assign atan_table[25] = 'b00000000000000000000000000010100;
assign atan_table[26] = 'b00000000000000000000000000001010;
assign atan_table[27] = 'b00000000000000000000000000000101;
assign atan_table[28] = 'b00000000000000000000000000000010;
assign atan_table[29] = 'b00000000000000000000000000000001;
assign atan_table[30] = 'b00000000000000000000000000000000;

reg signed [width:0] x [0:width-1];
reg signed [width:0] y [0:width-1];
reg signed    [31:0] z [0:width-1];

// make sure rotation angle is in -pi/2 to pi/2 range

always @(posedge clock)
begin // make sure the rotation angle is in the -pi/2 to pi/2 range
2'b00,
2'b11: // no changes needed for these quadrants
begin
x[0] <= x_start;
y[0] <= y_start;
z[0] <= angle;
end

2'b01:
begin
x[0] <= -y_start;
y[0] <= x_start;
z[0] <= {2'b00,angle[29:0]}; // subtract pi/2 for angle in this quadrant
end

2'b10:
begin
x[0] <= y_start;
y[0] <= -x_start;
end
endcase
end

// run through iterations
genvar i;

generate
for (i=0; i < (width-1); i=i+1)
begin: xyz
wire z_sign;
wire signed [width:0] x_shr, y_shr;

assign x_shr = x[i] >>> i; // signed shift right
assign y_shr = y[i] >>> i;

//the sign of the current rotation angle
assign z_sign = z[i][31];

always @(posedge clock)
begin
x[i+1] <= z_sign ? x[i] + y_shr : x[i] - y_shr;
y[i+1] <= z_sign ? y[i] - x_shr : y[i] + x_shr;
z[i+1] <= z_sign ? z[i] + atan_table[i] : z[i] - atan_table[i];
end
end
endgenerate

// assign output
assign cosine = x[width-1];
assign sine = y[width-1];

endmodule

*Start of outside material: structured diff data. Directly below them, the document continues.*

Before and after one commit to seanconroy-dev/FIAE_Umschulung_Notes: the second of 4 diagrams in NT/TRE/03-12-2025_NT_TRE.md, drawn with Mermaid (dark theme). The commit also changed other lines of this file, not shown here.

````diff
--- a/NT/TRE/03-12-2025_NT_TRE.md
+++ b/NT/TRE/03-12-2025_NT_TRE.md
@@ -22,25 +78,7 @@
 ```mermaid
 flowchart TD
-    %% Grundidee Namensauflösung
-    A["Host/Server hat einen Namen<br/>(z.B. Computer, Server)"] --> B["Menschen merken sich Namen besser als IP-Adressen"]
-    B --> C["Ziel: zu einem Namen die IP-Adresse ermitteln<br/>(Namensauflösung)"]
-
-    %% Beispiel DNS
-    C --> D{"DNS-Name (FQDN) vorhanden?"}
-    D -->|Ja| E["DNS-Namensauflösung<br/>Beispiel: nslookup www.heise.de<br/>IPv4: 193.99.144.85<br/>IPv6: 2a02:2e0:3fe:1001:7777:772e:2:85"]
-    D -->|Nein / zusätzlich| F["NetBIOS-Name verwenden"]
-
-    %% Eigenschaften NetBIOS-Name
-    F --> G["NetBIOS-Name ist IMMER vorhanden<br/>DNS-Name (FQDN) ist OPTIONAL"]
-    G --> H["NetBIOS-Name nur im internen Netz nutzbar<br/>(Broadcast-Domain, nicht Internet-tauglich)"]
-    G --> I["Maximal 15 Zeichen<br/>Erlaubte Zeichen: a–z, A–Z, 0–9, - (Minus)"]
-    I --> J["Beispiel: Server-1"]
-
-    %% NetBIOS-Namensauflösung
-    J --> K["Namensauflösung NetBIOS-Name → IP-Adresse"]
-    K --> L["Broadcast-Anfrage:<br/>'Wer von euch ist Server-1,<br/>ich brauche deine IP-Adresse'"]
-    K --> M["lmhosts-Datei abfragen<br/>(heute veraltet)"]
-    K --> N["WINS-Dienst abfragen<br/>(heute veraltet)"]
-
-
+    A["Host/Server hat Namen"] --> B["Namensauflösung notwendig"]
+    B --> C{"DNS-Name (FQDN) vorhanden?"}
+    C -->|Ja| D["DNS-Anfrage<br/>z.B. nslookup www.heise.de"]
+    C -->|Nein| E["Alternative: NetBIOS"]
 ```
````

• There is a common optimization that is widely used in FPGA/ASIC implementations. If you can calculate a sine between 0 and 90 degrees, then all the other sine/cosine values can be obtained from symmetry. Alternatively, if you calculate both sine and cosine between 0 and 45 degrees, then all the other sine/cosine values can be obtained from symmetry. Jul 2 at 13:17
• An extra 3 COORDIC modules is 4x as expensive as one. Two extra bits to compute which quadrant is like 18/16 times as expensive as one. That's why a typical COORDIC implementation will do the full 360. After the first two bits, it's down to 90. Jul 2 at 19:24